Perhaps it’s premature to call it Minnetristagate. But the campaign contribution controversy in the Twin Cities suburb of Minnetrista that American Experiment first exposed in January appears to be warming up faster than the weather.
The complaint before the Minnesota Office of Administrative Hearings (OAH) alleges a variety of campaign finance and reporting violations in the 2014 and 2018 Minnetrista municipal elections.
Minnetrista City Councilor Shannon Bruce filed the Fair Campaign Practices Act complaints against sitting Minnetrista Mayor Lisa Whalen, two current and one former Minnetrista city councilor and two individuals with a group called Our Minnetrista. (OAH case# 71-0325-35774)
The respondents denied the allegations in a statement issued at the time by their attorneys at Lockridge Grindal Nauen.
Our campaigns were successful because we focused on bringing our community together. We believe that government should be open, transparent, and accountable to the voters. We ran our campaigns the same way. We are confident that the Office of Administrative Hearings will see that we always acted in good faith and disclosed all of our campaign activity.
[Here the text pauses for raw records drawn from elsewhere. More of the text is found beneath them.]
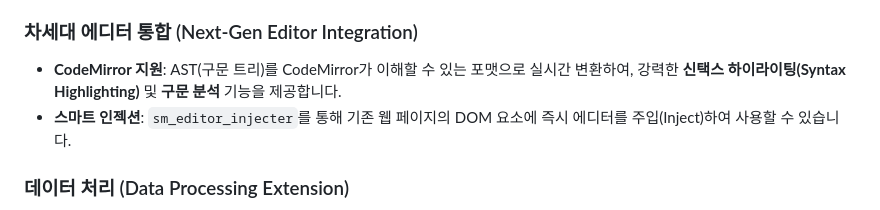
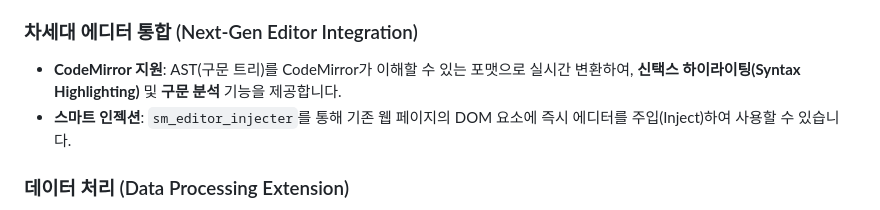
Before and after one commit to Naekkori/sm_bridge, a Markdown page: README.md, the part around the change. GitHub-like rendering.

Commit message:
README.md 수정

```diff
--- a/README.md
+++ b/README.md
@@ -15,7 +15,7 @@ Rust의 강력한 성능과 안전성을 바탕으로, 웹 브라우저에서도
 
 ### 차세대 에디터 통합 (Next-Gen Editor Integration)
 
-- **CodeMirror 지원**: AST(구문 트리)를 CodeMirror가 이해할 수 있는 포맷으로 실시간 변환하여, 강력한 **신택스 하이라이팅(Syntax Highlighting)** 및 **구문 분석**
+- **CodeMirror 지원**: AST(구문 트리)를 CodeMirror가 이해할 수 있는 포맷으로 실시간 변환하여, **신택스 하이라이팅(Syntax Highlighting)** 및 **구문 분석**
   기능을 제공합니다.
 - **스마트 인젝션**: `sm_editor_injecter`를 통해 기존 웹 페이지의 DOM 요소에 즉시 에디터를 주입(Inject)하여 사용할 수 있습니다.
 
```
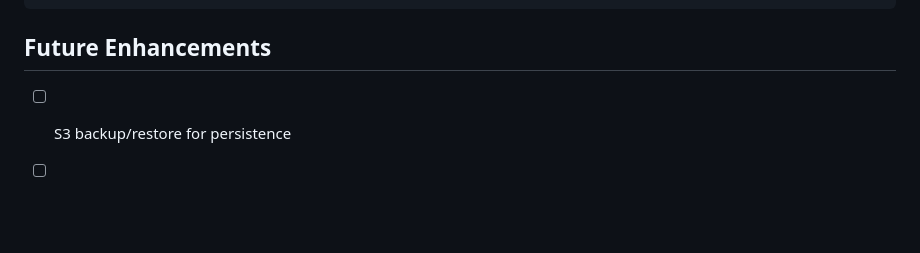
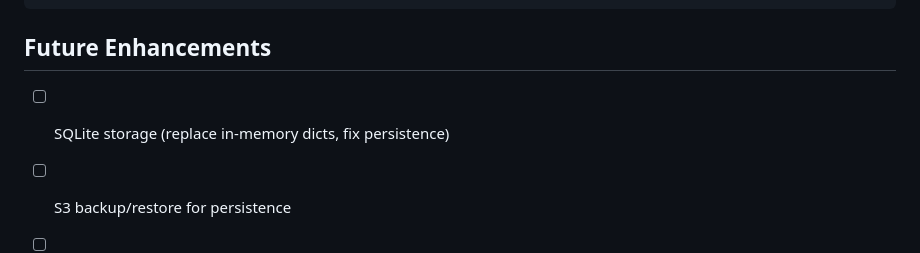
Before and after one commit to easyenclave/easyenclave, a Markdown page: README.md, the part around the change. Rendered like a GitHub page; blank space fills up the shorter version.

Commit message:
Add SQLite to roadmap
Co-Authored-By: Claude Opus 4.5 <noreply@anthropic.com>

```diff
--- a/README.md
+++ b/README.md
@@ -192,6 +192,7 @@ easyenclave/
 
 ## Future Enhancements
 
+- [ ] SQLite storage (replace in-memory dicts, fix persistence)
 - [ ] S3 backup/restore for persistence
 - [ ] Periodic health checks of registered services
 - [ ] Webhook notifications on registration/deregistration
```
No judgement as of yet but Respondents in the case, which include Minnetrista Mayor Lisa Whalen, two present council members (Mortenson/Tschumperlin), one past council member (Thoele) and leaders of the “Our Minnetrista” organization, have admitted that contributions recorded as coming from individuals actually came from “Our Minnetrista” and were deposited into “Our Minnetrista” accounts, not accounts belonging to the candidates themselves as their disclosure reports showed.
Subpoenaed bank records also showed many of the contributions to “Our Minnetrista” far exceeded the $600 statutory contribution limit. The scheme involved taking contributions that exceeded the limit and dividing them up among the candidates and recording them as multiple smaller contributions.
Bruce also provided an intriguing clue as to how the alleged irregularities first surfaced.
The scheme managed to go undetected for years until a banking regulation required that checking accounts opened under an assumed name had to be registered with the Secretary of State’s office. The discovery of the registration of “Our Minnetrista” as an assumed name led, among other findings, to the eventual filing of the complaint.
Both parties have asked the administrative law judge for a quick “summary disposition” of the case, according to Bruce. The state’s website describes the grounds on which an administrative law judge may act without a full hearing.
A motion for summary disposition asks the judge to rule that there is no need for a hearing because the law is clear and the outcome cannot be disputed.
Whatever the outcome, Minnetristagate raises questions about the monitoring of campaign finance compliance at the local level and the impact on the integrity of local elections.